Pronunciation of Dutch names vs anglo-Australian naming

Gosh, Dutch names are hard to pronounce correctly. I just finished a business phone call to South Africa, and the person I was after had the surname of “Van Wyk”. My British/Australian upbringing tells me to pronounce that as “Van Wick”. So I did, and was met with complete and utter bafflement as to who I was after. On realising that I was a) not making a crank call b) calling from overseas c) after a person who did work there, the kindly secretary gave me a brief pronunciation lesson, and it’s pronounced “Van Veek”, as far as I could tell. The secretary also assured me that they probably couldn’t pronounce Australian names properly either… but I didn’t have to heart to tell them that actually no, they’d probably be fine, as anglo-Australians use surnames fairly sparingly, and often like to name people with very short words (example first names/nicknames: “Sharon”, “Kylie”, “Gazza”, “Mark”), and to name places in a relatively unimaginative fashion (e.g. Sydney has a harbour, so it’s called “Sydney Harbour”; there’s a bridge over that water, so it’s called the “Sydney Harbour Bridge”; there’s a tunnel under that water, so it’s called the “Sydney Harbour Tunnel”; the other side of the water is to the north, so it’s called the “North Shore”; the suburbs to the east/south/west of the city are called the eastern/southern/western suburbs; and so on and so forth). Personally, I quite like the shortness and simplicity of this style of naming, but as a consequence, I suspect it results in many Aussie names being comparatively easy to pronounce. Of course, Aboriginal place names are harder, but these generally use phonetic spelling.

1 Comment

  1. zhasper said,

    July 23, 2008 at 5:53 pm

    except, of course, that the eastern suburbs are to the south, the northern suburbs are to the east, the northern beaches are east of the north shore….

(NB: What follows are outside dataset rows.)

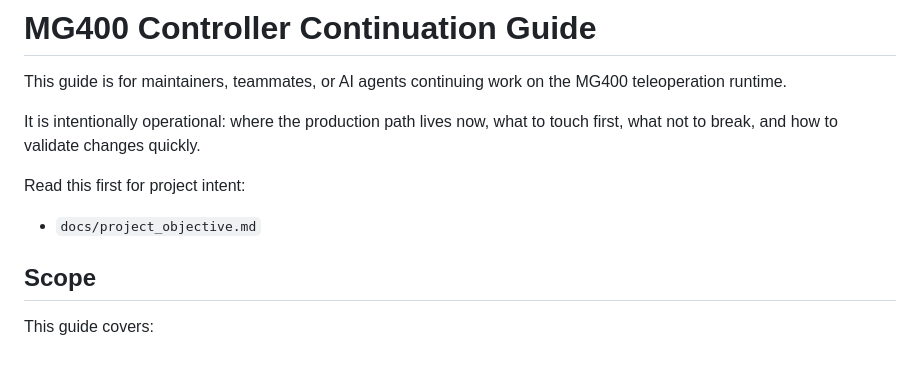
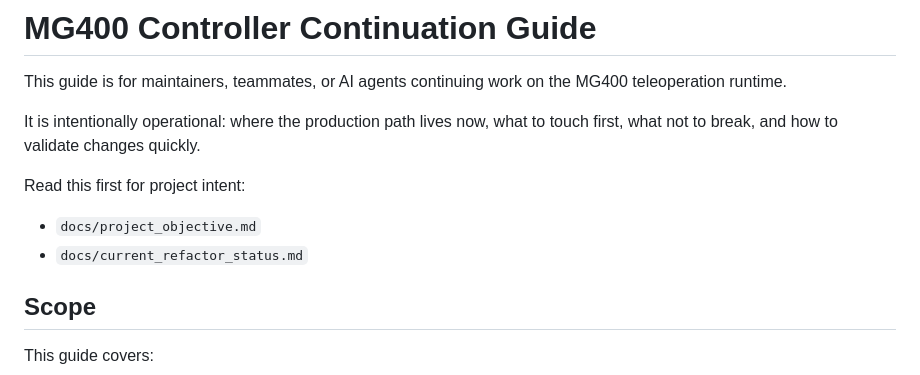
Before and after one commit to th0sun/project_teleop, a Markdown page: docs/controller_continuation_guide.md, the part around the change. GitHub-like rendering.

```diff
--- a/docs/controller_continuation_guide.md
+++ b/docs/controller_continuation_guide.md
@@ -9,6 +9,7 @@ touch first, what not to break, and how to validate changes quickly.
 Read this first for project intent:
 
 - `docs/project_objective.md`
+- `docs/current_refactor_status.md`
 
 ## Scope
 
```
Also changed, not shown: README.md (+2 -0 lines), docs/current_refactor_status.md (added, +76 -0 lines).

    At least dutch/german/afrikaans all have consistent translations between pronunciation and spelling – “w” is always pronounced as we’d (usually) pronounce “v”, etc. Just look at the “ough” mess in english, or the wikipedia entry for “ghoti” to see how terrible english is..